In advance of the Zoning Commission’s Monday deliberation on the proposed Adams Morgan hotel, a group of neighbors is doing what it can to put the brakes on the project.

Three neighborhood groups will announce on Monday their intention to sue the city to stop the hotel project, which they say will displace local businesses and has been planned without sufficient input from the community. (It will also involve the demolition of the building on Champlain Street NW that houses the Washington City Paper office.) They’ve also asked Del. Eleanor Holmes Norton to send an inquiry to the Office of Planning regarding the process behind the hotel plans.

Norton’s office confirms that Norton is planning to send the inquiry to OP but maintained that this is ultimately a city issue in which Congress shouldn’t get involved.

“We agreed to see these constituents on the condition that they understood this office does not interfere with home rule decisions of local officials,” says Norton spokesman Scott McCrary in a statement. “It is a strong principle with us, because we insist that other members of Congress respect the decisions of local officials. We do advise members that, if they have a question or a concern, they should make an inquiry. We are sending an inquiry to the Office of Planning indicating that some residents of Adams Morgan are concerned that the city ensures it has complied with local regulations on displacement.”

Yesterday afternoon, the neighborhood groups staged a small protest in front of the church that’s set to become the hotel’s lobby. “Businesses that have been here for generations are threatened by this capital flow,” organizer Chris Otten said into a microphone to the dozen or so neighbors gathered. “The wealthy customers step out of the hotel and see the small community businesses on Columbia Road, and see the fancy restaurants on 18th Street. Where do you think they go?”

Otten accused Ward 1 Councilmember Jim Graham and OP of refusing to discuss these neighborhood issues with local residents. He also said OP is ignoring the city’s Comprehensive Plan and causing gentrification.

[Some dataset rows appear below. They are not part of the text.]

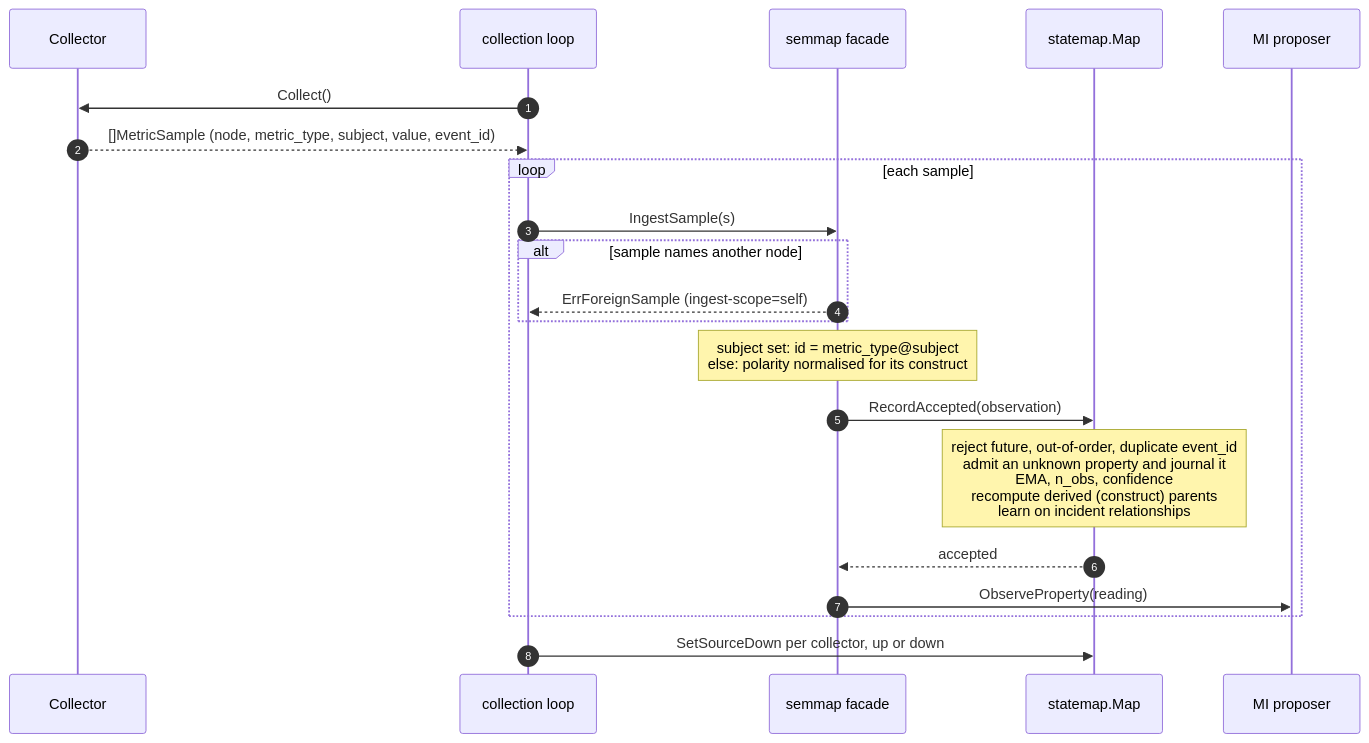
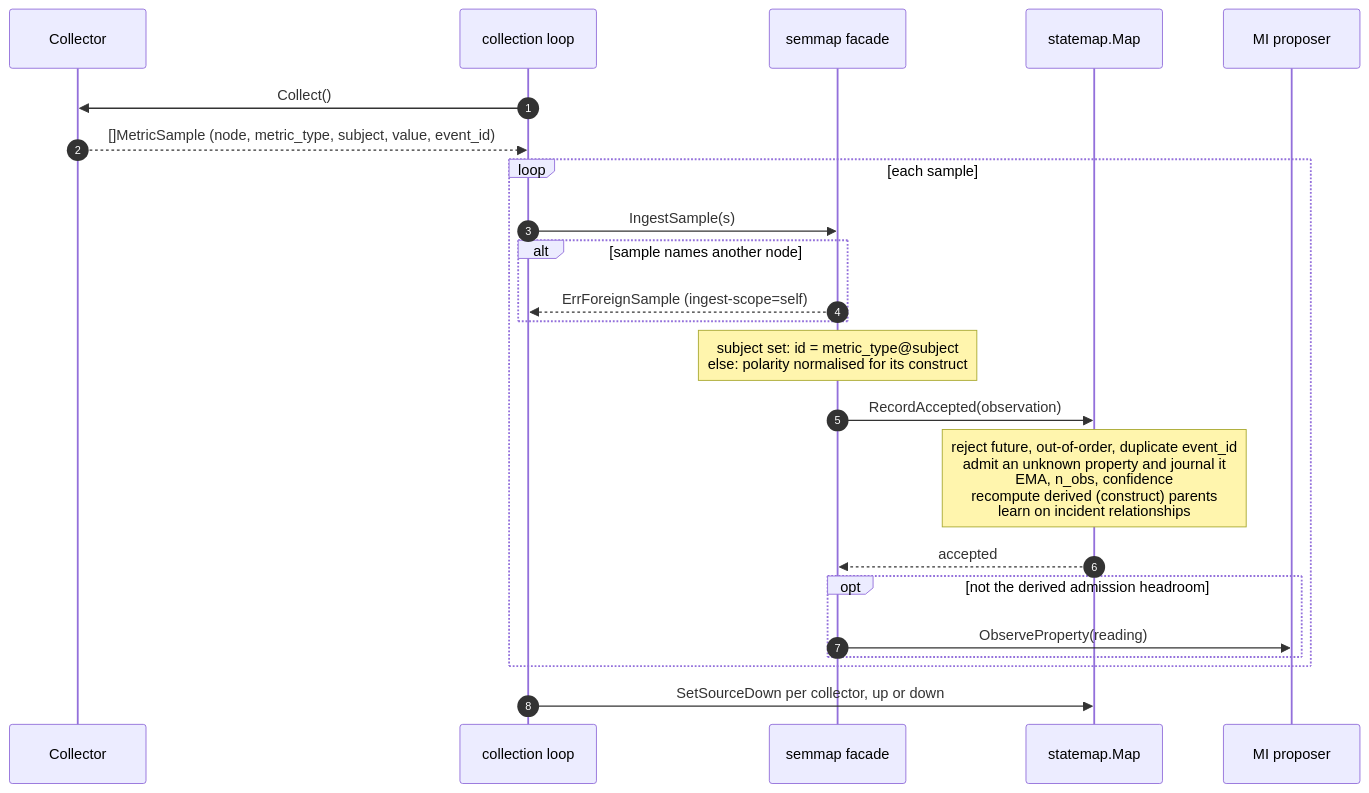
Before and after one commit to DiyazY/di-agent: the fourth of 21 diagrams in docs/architecture-diagrams.md, drawn with Mermaid. The commit also changed other lines of this file and 9 other files, not shown here.

````diff
--- a/docs/architecture-diagrams.md
+++ b/docs/architecture-diagrams.md
@@ -194,24 +194,26 @@
 ```mermaid
 sequenceDiagram
     autonumber
     participant C as Collector
     participant L as collection loop
     participant F as semmap facade
     participant M as statemap.Map
     participant P as MI proposer
 
     L->>C: Collect()
     C-->>L: []MetricSample (node, metric_type, subject, value, event_id)
     loop each sample
         L->>F: IngestSample(s)
         alt sample names another node
             F-->>L: ErrForeignSample (ingest-scope=self)
         end
         Note over F: subject set: id = metric_type@subject<br/>else: polarity normalised for its construct
         F->>M: RecordAccepted(observation)
         Note over M: reject future, out-of-order, duplicate event_id<br/>admit an unknown property and journal it<br/>EMA, n_obs, confidence<br/>recompute derived (construct) parents<br/>learn on incident relationships
         M-->>F: accepted
-        F->>P: ObserveProperty(reading)
+        opt not the derived admission headroom
+            F->>P: ObserveProperty(reading)
+        end
     end
     L->>M: SetSourceDown per collector, up or down
 ```
````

“That’s discrimination,” Otten said. “We’re getting ready to sue.”

UPDATE October 18: Here’s the letter Norton sent to the Office of Planning.